An international survey carried out in September 2016 by GfK – a market research institute – suggested that one in three people across the globe currently monitor or track their health and fitness via an online or mobile application or using a fitness band or a smart watch.
The number of people using this sort of technology to measure their general health and/or to record particular fitness activities is predicted to continue to rise. Can the data from such devices be useful in determining the circumstances in which an accident occurred as well as assessing the value of a potential claim?
Despite the prevalence of fitness trackers in modern day life, there does not appear to be many cases in England and Wales in which the data has been used. However, that’s not to say that it isn’t being used.
One of my colleagues has utilised data extracted from a client’s Strava application to establish information pertinent to liability issues in a case he was dealing with involving a collision between his client, a cyclist, and a motor vehicle.
Other colleagues have reported that in a case they are handling the data on their cyclist client’s Strava application has been used to identify the speed he was travelling at in the moments leading up to and at the time of the accident. In that case that information was very helpful in enabling the parties to reach a settlement two months before trial.
So why the lack of reported cases?
There is a suspicion that this type of evidence has been used but due to cases settling in advance of trial it hasn’t garnered much publicity or visibility. In England and Wales less than 4% of all issued civil claims proceed to a trial. Therefore the fact that none of the reported judgments refer to the use of data from fitness trackers cannot be relied upon to make a bold assertion that this sort of data just does not get utilised. Anecdotal evidence suggests that it is starting to be used to good effect particularly in relation to liability issues.
So what are some of the challenges that might be faced when using this data?
One of the main issues will be how reliable the data extracted from the tracker actually is.
There have been many reports about the limited reliability of fitness trackers. A study from Stanford in 2017 found that, in terms of measuring energy expenditure (e.g. the amount of calories you have burned), the seven wrist-based fitness trackers tested had median error rates of between 27% at best and 92.6% at worst. Heart rate measurements were significantly more accurate than the measurements of energy expenditure. The study team concluded that it is very hard to train an algorithm that would be accurate across a wide variety of people because energy expenditure is variable depending on someone’s fitness level, height, weight etc.
In addition, the settings against which the data is measured might not be correct or might otherwise be unreliable.
Whether the data a solicitor is seeking to rely upon is accurate enough to be admitted may depend upon what they are trying to establish.
For example, If they are trying to establish someone’s location, their speed over a distance or the route they travelled, which may be relevant on issues of liability, given that many fitness trackers that record this sort of information will be linked to GPS data it may be easier to establish the reliability of the data.

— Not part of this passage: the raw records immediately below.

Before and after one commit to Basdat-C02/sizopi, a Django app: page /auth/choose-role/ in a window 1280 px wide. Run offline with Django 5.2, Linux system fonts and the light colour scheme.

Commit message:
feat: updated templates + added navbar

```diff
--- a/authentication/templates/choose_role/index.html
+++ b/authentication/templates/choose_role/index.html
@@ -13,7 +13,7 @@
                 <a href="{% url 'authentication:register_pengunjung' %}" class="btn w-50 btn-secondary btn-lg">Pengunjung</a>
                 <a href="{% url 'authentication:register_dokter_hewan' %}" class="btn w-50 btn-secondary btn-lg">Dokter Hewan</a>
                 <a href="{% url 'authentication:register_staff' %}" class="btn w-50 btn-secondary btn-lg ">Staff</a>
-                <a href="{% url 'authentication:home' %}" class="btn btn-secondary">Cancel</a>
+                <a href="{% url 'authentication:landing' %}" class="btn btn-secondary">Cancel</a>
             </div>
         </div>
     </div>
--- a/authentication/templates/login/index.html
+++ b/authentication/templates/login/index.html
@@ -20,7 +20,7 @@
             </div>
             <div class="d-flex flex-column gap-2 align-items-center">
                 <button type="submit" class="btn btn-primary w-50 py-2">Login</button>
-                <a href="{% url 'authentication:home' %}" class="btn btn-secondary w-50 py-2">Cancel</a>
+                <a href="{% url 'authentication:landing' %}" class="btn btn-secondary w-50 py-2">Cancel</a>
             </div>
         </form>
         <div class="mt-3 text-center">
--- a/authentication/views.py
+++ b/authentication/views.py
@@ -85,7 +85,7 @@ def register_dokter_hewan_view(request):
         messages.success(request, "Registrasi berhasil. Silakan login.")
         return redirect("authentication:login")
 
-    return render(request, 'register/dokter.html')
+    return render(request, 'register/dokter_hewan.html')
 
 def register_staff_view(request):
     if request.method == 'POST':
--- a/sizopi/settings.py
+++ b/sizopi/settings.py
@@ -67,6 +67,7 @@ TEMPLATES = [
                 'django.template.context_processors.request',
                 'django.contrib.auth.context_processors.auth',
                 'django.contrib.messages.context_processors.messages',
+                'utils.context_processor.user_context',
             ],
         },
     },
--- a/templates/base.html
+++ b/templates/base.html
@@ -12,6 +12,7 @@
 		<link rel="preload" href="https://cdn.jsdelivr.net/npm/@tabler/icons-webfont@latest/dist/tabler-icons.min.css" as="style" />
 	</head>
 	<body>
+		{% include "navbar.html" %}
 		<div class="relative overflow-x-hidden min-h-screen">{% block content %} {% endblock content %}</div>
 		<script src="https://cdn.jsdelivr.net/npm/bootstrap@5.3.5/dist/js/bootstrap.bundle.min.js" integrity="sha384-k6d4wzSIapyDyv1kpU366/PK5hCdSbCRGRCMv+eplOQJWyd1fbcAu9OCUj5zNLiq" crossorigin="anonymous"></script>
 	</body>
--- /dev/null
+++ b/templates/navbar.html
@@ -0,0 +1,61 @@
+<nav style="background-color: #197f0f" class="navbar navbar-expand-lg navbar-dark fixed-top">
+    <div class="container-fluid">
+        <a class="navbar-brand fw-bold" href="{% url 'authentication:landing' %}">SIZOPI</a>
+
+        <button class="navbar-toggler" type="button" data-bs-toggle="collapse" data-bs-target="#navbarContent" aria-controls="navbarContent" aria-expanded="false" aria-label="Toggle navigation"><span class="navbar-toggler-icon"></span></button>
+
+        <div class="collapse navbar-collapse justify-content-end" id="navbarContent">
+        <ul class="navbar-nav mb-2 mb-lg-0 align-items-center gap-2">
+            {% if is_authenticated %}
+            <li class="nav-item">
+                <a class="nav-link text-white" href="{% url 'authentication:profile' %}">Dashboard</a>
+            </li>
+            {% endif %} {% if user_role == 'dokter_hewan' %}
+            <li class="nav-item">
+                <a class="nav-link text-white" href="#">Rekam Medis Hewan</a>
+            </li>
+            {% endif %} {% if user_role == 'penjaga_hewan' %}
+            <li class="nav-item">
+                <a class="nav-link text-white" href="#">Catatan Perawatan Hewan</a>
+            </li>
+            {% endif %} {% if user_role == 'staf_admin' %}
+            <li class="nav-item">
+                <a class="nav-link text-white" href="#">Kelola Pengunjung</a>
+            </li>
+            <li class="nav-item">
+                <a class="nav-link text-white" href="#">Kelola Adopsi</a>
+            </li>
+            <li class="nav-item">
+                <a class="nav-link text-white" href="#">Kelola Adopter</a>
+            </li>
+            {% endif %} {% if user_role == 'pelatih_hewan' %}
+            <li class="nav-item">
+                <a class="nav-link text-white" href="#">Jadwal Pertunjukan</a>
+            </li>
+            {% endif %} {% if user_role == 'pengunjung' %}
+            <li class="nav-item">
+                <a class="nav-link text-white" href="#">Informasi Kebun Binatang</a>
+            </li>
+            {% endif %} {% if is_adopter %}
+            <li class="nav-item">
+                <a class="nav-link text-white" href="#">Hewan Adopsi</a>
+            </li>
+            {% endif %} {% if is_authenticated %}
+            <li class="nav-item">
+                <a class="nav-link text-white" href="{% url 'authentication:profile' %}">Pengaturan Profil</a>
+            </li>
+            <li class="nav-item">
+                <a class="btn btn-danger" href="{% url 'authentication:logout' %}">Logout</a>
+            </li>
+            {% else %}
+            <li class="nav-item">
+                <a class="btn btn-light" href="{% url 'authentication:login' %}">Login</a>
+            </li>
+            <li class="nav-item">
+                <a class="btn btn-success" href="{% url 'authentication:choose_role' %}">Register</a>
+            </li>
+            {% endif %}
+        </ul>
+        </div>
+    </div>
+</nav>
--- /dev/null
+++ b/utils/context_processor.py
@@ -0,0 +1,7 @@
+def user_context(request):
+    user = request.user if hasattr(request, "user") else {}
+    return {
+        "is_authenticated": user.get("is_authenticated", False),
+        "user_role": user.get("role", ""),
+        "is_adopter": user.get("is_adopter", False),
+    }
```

However, if they are trying to establish evidence relating to the health of an individual this will be more difficult given the variable reliability of trackers measuring energy expenditure. unless there is other evidence that corroborates the picture painted by the data obtained from the tracker
Fitness trackers are a relatively new phenomenon and it is probably true to say that their development, while not in its infancy, will continue to progress for some time to come.
The very sparse reports of their use as evidence in personal injury litigation suggests that, while they have significant potential to be of importance to parties dealing with such claims, their impact to date has been limited. The biggest barrier to their use at the current time would seem to be concerns about their reliability, which is reported to be highly variable depending on issues relating to both the product and the user. If reliability can be improved then they could be obvious sources of evidence for personal injury cases in the future.